Chronograph analyzes which websites people come from when they click on a DOI.
When you click on a DOI you are redirected to the article landing page. We keep a log of every time a DOI link is followed (either by a human or by a machine), along with some standard data. This means that we can measure how many times each DOI is followed.
One standard piece of data that web browsers send is the 'Referrer header'. This indicates the website you were on when you clicked the DOI link. This allows us to know which websites are using DOIs and, of those, which DOIs people click. We don't include referrals from domains belonging to primary publishers, the members of Crossref who deposit links.
We also know whether the referrer was served over HTTP or HTTPS. Historically most web traffic used HTTP, but we're seeing increasing referrals from HTTPS.

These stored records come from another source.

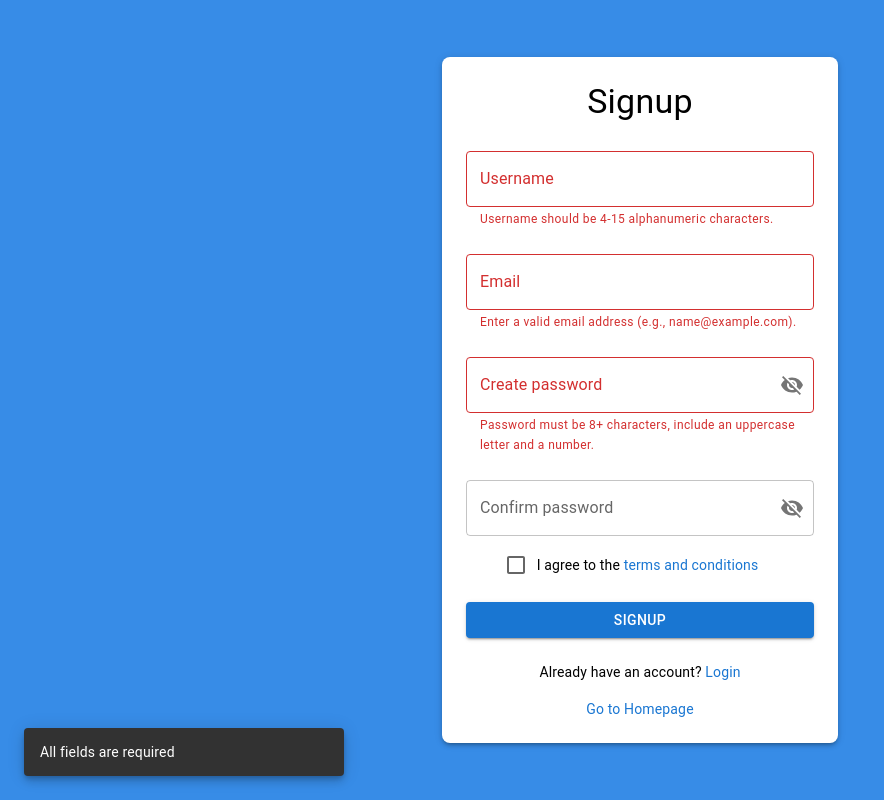
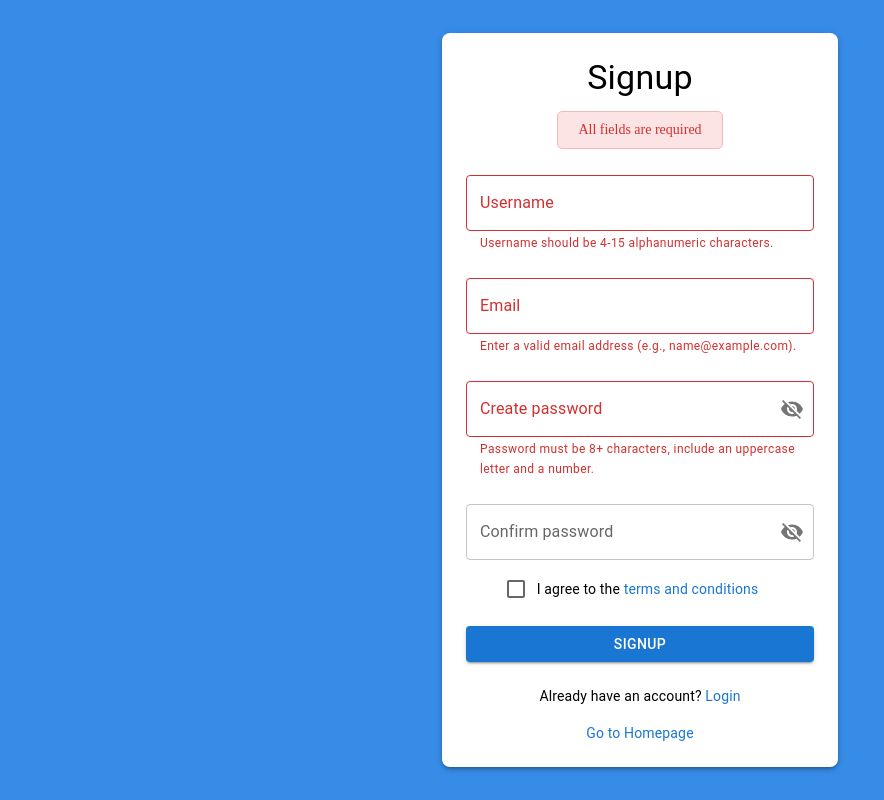
Before and after one commit to SAD-Enjoyers/SAD_Frontend, a React (Vite) app: page /signup in a window 1280 px wide. Both pictures are taken after a click on the button "SIGNUP". Shown: the whole page, without its empty margins (0-884 px from the left). Built offline with nearby package versions, Linux system fonts and the light colour scheme.

Commit message:
Add custom error message box for signup validation feedback

```diff
--- a/src/features/Auth/Signup/Signup.jsx
+++ b/src/features/Auth/Signup/Signup.jsx
@@ -133,6 +133,23 @@ function Signup() {
         <Typography variant="h4" gutterBottom>
           Signup
         </Typography>
+        {/* Error Message Box */}
+        <Box
+          sx={{
+            backgroundColor: "#fce4e4", // Light red background
+            color: "#d32f2f", // Dark red text
+            padding: "10px 20px",
+            borderRadius: "5px",
+            fontSize: "14px",
+            fontWeight: 500,
+            textAlign: "center",
+            marginBottom: "10px",
+            border: "1px solid #f8b6b6",
+            display: errorMessage ? "block" : "none", // Hide if no error
+          }}
+        >
+          {errorMessage}
+        </Box>
 
         <TextField
           fullWidth
@@ -252,12 +269,12 @@ function Signup() {
         </Typography>
       </Box>
 
-      <Snackbar
+      {/* <Snackbar
         open={Boolean(errorMessage)}
         autoHideDuration={6000}
         onClose={() => setErrorMessage("")}
         message={errorMessage}
-      />
+      /> */}
     </Container>
   );
 }
```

Not all of the data in Chronograph is from humans: DOIs are resolved by automatic processes for a wide variety of reasons, but where the referrer is provided there's a good chance that there was a human involved.